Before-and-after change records
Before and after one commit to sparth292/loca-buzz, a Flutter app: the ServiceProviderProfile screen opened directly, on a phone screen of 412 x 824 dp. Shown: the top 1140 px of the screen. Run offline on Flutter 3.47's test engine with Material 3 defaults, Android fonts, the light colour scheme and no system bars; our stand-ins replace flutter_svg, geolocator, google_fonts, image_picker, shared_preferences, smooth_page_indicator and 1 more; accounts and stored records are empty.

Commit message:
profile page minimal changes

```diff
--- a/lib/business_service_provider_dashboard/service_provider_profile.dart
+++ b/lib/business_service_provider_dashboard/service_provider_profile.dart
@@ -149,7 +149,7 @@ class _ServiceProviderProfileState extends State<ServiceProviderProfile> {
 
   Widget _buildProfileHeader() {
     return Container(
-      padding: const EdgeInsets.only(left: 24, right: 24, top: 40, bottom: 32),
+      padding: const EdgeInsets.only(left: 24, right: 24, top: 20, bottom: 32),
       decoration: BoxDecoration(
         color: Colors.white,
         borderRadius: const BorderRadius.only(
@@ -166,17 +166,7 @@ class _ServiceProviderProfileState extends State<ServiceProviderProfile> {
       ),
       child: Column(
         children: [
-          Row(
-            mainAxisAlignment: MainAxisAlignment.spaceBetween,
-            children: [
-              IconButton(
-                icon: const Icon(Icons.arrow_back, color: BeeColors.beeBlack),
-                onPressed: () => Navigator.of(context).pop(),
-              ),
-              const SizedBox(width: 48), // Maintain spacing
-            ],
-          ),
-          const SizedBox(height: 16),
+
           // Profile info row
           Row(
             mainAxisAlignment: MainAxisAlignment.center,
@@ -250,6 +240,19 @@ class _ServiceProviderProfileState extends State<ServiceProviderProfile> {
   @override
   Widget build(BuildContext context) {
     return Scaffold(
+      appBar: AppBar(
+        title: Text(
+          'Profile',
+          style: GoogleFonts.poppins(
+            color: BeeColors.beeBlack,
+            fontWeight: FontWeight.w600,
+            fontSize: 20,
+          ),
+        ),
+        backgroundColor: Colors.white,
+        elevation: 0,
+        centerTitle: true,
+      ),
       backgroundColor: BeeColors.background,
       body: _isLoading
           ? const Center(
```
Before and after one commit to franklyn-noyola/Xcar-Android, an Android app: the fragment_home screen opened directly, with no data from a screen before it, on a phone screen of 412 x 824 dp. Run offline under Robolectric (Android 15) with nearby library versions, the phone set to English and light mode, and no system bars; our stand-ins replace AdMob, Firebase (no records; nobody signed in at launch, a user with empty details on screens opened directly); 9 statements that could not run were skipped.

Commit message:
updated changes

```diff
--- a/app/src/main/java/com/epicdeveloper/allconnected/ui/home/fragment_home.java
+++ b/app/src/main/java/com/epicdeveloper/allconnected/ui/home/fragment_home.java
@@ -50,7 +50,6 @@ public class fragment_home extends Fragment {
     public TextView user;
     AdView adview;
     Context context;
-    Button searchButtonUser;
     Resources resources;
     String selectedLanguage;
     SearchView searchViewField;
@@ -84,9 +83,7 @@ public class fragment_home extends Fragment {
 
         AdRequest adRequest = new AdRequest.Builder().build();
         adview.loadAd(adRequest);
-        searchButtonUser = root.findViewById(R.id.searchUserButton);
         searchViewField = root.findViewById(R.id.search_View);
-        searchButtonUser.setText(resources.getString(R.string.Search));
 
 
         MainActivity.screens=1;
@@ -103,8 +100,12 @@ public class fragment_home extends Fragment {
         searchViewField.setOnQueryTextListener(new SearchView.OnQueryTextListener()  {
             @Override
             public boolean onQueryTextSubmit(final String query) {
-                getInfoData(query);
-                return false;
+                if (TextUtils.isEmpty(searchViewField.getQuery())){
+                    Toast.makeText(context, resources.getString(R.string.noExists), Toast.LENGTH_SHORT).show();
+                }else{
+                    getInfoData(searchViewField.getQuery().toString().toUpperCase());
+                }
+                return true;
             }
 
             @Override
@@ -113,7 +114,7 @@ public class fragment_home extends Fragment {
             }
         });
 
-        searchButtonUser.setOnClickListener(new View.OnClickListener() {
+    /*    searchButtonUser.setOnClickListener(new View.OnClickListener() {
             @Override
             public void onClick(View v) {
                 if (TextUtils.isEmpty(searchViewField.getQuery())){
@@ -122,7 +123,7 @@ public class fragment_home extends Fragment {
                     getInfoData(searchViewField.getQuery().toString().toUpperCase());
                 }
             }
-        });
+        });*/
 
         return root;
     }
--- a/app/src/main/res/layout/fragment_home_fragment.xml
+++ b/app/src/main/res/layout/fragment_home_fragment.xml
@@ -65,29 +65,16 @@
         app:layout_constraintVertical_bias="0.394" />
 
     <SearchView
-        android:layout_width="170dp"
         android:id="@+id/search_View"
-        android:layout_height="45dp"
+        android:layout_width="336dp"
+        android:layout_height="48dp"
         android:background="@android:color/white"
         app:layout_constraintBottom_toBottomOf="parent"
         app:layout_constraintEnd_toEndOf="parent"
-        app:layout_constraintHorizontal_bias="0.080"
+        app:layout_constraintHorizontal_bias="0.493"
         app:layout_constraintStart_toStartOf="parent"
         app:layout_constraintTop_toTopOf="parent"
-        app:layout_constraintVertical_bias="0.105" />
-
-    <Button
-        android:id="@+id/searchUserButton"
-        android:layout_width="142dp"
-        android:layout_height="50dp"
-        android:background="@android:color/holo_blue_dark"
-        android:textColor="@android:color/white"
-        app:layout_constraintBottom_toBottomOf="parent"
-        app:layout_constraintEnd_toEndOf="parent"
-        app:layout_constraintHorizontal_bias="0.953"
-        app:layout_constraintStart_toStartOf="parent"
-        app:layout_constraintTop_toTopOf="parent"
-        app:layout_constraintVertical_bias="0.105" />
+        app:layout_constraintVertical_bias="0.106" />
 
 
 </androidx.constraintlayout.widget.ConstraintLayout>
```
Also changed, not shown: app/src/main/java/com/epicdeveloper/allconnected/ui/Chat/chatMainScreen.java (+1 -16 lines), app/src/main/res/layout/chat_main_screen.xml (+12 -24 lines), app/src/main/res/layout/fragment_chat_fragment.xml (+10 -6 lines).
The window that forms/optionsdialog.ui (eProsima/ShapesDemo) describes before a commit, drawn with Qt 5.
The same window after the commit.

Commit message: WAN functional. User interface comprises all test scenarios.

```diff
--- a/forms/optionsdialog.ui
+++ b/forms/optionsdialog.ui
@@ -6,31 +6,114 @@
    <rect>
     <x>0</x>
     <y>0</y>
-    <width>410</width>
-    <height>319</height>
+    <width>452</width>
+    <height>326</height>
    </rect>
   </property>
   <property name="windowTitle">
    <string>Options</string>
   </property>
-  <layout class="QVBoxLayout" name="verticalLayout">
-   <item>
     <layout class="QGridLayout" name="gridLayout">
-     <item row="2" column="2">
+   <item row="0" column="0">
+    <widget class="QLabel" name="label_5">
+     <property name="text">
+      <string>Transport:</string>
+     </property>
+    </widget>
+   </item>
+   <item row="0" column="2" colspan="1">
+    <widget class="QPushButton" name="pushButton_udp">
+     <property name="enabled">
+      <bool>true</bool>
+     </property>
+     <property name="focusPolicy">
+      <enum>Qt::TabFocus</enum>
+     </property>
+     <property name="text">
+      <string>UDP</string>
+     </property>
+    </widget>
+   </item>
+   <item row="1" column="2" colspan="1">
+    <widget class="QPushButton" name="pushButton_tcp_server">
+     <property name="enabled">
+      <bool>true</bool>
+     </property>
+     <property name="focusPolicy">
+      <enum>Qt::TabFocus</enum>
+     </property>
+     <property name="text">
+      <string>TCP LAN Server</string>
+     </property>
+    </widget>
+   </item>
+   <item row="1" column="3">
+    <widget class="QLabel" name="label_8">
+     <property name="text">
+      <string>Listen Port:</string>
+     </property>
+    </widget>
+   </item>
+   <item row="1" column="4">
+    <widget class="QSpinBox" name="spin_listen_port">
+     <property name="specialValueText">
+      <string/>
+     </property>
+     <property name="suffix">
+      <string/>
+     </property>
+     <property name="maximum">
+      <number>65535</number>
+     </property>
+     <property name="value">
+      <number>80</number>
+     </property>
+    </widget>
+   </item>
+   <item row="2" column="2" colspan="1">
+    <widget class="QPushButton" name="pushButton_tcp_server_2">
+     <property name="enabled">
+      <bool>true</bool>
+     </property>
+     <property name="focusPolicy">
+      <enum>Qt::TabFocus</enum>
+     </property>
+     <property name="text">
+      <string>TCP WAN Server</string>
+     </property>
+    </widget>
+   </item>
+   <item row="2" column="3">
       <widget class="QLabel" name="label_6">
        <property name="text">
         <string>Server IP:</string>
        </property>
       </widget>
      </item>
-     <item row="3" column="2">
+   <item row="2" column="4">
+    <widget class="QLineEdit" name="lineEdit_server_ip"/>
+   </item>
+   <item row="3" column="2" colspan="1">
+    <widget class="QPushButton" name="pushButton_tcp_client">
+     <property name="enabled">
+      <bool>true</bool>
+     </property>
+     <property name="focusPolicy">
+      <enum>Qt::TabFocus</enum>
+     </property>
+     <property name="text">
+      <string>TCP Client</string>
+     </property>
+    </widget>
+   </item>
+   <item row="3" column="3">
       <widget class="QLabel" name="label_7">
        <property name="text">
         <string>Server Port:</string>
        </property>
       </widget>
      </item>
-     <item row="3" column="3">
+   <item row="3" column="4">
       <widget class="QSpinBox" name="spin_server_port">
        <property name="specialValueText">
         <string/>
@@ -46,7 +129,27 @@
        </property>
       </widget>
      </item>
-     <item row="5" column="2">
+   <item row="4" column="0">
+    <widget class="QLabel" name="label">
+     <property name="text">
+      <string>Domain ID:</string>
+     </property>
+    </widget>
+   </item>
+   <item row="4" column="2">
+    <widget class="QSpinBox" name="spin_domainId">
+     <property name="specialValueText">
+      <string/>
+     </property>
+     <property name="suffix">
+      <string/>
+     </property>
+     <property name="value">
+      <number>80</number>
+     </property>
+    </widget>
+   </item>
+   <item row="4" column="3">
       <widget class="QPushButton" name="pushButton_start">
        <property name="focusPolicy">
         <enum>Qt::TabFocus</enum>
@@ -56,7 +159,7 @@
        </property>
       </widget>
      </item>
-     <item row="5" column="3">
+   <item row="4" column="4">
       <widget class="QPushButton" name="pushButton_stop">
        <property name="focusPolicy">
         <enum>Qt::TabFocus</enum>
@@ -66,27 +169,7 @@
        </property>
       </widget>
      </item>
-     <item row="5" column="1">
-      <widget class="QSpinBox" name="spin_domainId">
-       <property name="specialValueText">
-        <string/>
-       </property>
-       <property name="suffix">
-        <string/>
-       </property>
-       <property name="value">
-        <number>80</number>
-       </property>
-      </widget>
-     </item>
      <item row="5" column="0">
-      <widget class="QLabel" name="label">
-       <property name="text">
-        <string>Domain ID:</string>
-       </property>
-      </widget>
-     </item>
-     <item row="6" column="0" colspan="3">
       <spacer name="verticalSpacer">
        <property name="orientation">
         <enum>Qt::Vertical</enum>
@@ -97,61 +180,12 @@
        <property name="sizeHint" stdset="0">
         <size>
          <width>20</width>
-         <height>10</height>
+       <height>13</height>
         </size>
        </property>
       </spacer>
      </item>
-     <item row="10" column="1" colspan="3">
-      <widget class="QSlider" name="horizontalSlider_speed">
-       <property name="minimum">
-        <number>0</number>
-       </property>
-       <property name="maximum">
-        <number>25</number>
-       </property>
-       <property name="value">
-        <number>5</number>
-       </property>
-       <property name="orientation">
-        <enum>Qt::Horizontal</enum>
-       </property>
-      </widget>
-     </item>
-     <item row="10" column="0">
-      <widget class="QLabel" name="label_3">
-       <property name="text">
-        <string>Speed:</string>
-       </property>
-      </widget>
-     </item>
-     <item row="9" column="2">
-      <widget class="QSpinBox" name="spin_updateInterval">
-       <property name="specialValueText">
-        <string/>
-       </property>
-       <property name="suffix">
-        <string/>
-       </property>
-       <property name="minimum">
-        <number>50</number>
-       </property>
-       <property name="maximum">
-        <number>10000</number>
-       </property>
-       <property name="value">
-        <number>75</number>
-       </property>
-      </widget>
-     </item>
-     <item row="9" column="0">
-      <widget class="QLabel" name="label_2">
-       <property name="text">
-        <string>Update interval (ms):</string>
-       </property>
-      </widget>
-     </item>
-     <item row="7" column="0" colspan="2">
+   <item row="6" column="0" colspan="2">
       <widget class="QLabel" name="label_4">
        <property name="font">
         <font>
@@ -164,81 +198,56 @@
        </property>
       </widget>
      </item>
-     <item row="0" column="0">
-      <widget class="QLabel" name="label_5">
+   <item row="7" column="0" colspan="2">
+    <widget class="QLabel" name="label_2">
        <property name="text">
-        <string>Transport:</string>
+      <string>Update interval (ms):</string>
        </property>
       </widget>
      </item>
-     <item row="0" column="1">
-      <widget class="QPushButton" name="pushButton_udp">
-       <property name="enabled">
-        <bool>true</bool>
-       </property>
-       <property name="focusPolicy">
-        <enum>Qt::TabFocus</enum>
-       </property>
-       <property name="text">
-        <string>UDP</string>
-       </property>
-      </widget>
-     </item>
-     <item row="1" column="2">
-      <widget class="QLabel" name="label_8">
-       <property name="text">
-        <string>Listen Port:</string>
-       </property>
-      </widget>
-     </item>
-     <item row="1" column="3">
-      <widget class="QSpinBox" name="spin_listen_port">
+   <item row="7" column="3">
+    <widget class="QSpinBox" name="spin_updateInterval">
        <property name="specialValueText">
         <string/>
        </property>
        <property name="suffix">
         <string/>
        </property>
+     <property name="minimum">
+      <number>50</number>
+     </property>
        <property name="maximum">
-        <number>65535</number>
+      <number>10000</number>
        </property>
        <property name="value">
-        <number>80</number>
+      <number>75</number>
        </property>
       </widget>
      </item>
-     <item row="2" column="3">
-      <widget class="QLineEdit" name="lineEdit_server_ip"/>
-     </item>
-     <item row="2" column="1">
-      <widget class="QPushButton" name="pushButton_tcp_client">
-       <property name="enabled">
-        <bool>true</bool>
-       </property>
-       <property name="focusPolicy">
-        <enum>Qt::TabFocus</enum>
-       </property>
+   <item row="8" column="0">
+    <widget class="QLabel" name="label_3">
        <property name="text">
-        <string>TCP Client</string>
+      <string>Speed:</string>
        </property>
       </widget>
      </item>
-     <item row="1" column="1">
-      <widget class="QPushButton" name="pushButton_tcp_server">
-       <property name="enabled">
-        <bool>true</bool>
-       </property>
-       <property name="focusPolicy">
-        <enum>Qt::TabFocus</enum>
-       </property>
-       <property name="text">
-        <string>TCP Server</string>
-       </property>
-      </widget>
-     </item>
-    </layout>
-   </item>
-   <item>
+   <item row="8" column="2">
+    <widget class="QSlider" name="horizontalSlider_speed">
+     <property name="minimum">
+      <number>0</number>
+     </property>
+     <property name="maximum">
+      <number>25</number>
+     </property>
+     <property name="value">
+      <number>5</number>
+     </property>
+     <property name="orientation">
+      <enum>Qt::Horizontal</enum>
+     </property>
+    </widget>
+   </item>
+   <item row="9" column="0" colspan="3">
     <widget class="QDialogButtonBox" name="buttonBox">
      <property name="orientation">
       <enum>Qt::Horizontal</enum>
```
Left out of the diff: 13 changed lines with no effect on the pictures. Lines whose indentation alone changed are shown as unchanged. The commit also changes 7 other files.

_Task item_.
Lines from the entries that contain the string "ServiceProviderProfile" must be found and copied.

_Exercise solution_.
Before and after one commit to sparth292/loca-buzz, a Flutter app: the ServiceProviderProfile screen opened directly, on a phone screen of 412 x 824 dp. Shown: the top 1140 px of the screen. Run offline on Flutter 3.47's test engine with Material 3 defaults, Android fonts, the light colour scheme and no system bars; our stand-ins replace flutter_svg, geolocator, google_fonts, image_picker, shared_preferences, smooth_page_indicator and 1 more; accounts and stored records are empty.
@@ -149,7 +149,7 @@ class _ServiceProviderProfileState extends State<ServiceProviderProfile> {
@@ -166,17 +166,7 @@ class _ServiceProviderProfileState extends State<ServiceProviderProfile> {
@@ -250,6 +240,19 @@ class _ServiceProviderProfileState extends State<ServiceProviderProfile> {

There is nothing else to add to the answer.